The revolution in Iran was carried by broad sections of the population-intellectual circles, the influential urban bazaar traders, nationalist circles, socialists, and the political-Islamic crises surrounding Ayatollah Khomeini, driven into exile by the Shah. The first major demonstrations were led by an article in a government-related newspaper at the beginning of 1978, which was intended to discredit Chomeini. Chomeini was described as a foreigner, a homosexual, a traitor to the country. The Shah government reacted to protest demonstrations with the deployment of the army. Meetings to commemorate the dead led to new demonstrations, which the Shah's government shot at again. In November 1978, the Shah established a military government. Mass protests led to the Shah leaving the country on 16 January, officially for a holiday trip. On 1 February 1979 Ayatollah Chomeini returned to Iran. In his speech at the Behesht-e Zahra cemetery, where many of the revolution's dead were buried, he declared the Shah's last government illegal. Street fights between revolutionaries and units of the Shah's army followed. On February 10, the army declared its neutrality. A revolutionary government under Prime Minister Bazargan was established with the aim of establishing a democratic republic. The occupation of the US Embassy on November 4 was followed by the resignation of the Prime Minister. The power struggle led to the domination of the Islamic political party under Ayatollah Chomeini. On April 1, 1979 the Islamic Republic was proclaimed after a referendum, the persecution of the non-Islamic revolutionaries of the left and the nationalists lasted for years.

In Poland in 1976 the Committee for the Defence of Workers KOR was established, which organised legal and material aid for the workers of several industrial enterprises persecuted for protest actions. The KOR consisted of a few dozen left-wing intellectuals who had previously, especially in 1968, committed themselves to democratic freedoms and, in some cases, served long prison sentences. The members of the KOR were at the centre of an underground that included the Flying University and the group around the magazine Robotnik - the Workers, which set itself the goal of forming independent trade unions and spreading the idea of the self-organization of workers. After new food price increases in the summer of 1980, spontaneous strikes broke out in various regions of the country. On 14 August, the strike began at the Lenin shipyard in Gdansk, where the small Robotnik group played an important role in the shipyard. The strikers demanded the reinstatement of crane operator Anna Walentynowicz, who had been dismissed a few days earlier. They demanded wage increases and the erection of a monument to the workers killed in 1970. The strike quickly spread to other industrial enterprises and the municipal transport services.
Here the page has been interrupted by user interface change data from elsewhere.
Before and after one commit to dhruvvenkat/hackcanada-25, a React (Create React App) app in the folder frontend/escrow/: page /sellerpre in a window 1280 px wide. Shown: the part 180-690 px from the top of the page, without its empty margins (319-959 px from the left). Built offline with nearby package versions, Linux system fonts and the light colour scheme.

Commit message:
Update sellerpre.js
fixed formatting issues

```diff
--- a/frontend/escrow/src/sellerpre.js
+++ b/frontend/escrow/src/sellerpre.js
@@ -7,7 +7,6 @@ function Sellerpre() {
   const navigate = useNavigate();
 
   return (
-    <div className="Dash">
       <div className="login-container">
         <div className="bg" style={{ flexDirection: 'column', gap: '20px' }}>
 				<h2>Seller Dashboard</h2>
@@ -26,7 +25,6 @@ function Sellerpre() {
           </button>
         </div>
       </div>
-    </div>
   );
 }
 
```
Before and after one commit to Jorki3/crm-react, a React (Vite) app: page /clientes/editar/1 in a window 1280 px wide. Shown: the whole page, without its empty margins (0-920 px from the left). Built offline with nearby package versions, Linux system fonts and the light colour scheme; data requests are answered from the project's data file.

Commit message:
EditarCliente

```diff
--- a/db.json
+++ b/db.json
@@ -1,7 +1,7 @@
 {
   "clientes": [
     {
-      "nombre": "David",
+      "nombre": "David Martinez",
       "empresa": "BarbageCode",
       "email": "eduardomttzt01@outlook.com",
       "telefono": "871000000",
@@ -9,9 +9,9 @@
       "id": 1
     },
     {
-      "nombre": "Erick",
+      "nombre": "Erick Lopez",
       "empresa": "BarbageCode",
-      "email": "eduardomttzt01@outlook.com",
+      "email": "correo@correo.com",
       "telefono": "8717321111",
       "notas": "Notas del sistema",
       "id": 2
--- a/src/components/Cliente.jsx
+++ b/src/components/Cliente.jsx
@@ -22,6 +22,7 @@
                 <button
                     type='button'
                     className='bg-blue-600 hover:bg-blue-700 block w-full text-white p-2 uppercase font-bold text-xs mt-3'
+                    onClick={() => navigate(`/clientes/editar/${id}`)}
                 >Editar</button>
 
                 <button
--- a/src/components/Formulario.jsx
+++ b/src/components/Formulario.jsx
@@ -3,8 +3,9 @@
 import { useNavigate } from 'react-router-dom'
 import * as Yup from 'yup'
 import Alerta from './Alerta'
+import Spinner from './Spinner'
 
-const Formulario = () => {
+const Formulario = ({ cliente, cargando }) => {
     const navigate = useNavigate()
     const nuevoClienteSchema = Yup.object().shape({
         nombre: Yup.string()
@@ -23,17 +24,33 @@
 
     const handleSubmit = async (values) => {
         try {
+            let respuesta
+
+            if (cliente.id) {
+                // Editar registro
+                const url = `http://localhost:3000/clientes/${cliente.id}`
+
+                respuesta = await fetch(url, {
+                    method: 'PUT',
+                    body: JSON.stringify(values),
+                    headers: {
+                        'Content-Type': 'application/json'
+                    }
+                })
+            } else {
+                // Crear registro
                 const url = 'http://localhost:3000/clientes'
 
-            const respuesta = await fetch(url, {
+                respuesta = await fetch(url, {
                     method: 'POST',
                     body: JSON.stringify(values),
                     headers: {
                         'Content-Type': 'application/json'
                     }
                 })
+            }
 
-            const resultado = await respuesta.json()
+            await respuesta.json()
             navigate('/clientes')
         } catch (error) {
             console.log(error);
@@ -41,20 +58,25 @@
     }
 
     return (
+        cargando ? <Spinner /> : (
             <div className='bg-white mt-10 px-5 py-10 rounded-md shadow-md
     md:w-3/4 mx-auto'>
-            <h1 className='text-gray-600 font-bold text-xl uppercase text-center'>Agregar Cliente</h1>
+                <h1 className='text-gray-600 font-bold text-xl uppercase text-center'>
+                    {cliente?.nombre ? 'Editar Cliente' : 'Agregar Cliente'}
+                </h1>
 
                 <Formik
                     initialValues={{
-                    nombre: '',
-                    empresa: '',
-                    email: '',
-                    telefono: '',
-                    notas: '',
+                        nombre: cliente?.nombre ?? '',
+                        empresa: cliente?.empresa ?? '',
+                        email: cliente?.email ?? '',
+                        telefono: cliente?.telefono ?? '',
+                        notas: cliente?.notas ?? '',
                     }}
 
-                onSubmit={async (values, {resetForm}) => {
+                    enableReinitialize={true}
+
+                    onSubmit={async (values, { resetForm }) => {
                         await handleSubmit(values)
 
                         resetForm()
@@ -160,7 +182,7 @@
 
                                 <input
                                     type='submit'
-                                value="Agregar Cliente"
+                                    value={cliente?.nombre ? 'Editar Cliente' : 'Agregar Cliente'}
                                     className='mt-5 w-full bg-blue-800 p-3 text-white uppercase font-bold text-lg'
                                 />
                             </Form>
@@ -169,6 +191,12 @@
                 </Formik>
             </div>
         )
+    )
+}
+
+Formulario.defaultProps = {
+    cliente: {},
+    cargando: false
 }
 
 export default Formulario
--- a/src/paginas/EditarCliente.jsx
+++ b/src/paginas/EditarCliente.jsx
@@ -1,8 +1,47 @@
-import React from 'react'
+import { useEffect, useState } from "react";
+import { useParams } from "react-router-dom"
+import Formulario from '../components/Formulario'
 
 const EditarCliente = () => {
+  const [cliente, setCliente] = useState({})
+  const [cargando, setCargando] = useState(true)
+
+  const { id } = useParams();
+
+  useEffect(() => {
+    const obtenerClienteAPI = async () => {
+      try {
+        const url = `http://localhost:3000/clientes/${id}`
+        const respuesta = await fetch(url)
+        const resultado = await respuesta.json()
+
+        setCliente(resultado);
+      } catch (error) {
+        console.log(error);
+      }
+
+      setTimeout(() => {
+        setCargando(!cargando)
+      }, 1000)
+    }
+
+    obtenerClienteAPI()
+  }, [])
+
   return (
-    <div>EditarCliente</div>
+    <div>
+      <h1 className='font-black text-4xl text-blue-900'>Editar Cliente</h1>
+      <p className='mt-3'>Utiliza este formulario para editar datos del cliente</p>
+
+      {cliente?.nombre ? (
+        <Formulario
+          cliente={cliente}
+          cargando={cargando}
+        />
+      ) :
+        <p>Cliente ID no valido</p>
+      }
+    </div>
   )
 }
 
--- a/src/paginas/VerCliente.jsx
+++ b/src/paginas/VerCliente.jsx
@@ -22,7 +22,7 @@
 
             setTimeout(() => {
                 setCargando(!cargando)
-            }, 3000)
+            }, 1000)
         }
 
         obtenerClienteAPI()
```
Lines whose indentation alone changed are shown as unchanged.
A week later, 600 factories throughout the country were on strike and occupied by the workers. Delegates from all over the country gathered at the Lenin shipyard in Gdansk, their first demand now being: the right to self-governing trade unions independent of the state and the party. First, the leading organs of the party and the army planned the deployment of armed units against the occupied shipyard. On August 21, a delegation of party and government came to the shipyard for negotiations. On 31 August, the Gdansk Agreement was signed, in which the state and party power accepted 21 points, including the right to independent trade unions, the abolition of censorship, and the release of all political prisoners.

 Within just four months, ten million people - almost a third of the total population - organised themselves in the new union called Solidarność The period of the legal independent union Solidarność lasted 15 months. On 13 December 1981, party and state power in Poland declared a state of war. More than 10,000 were arrested and the trade union Solidarność.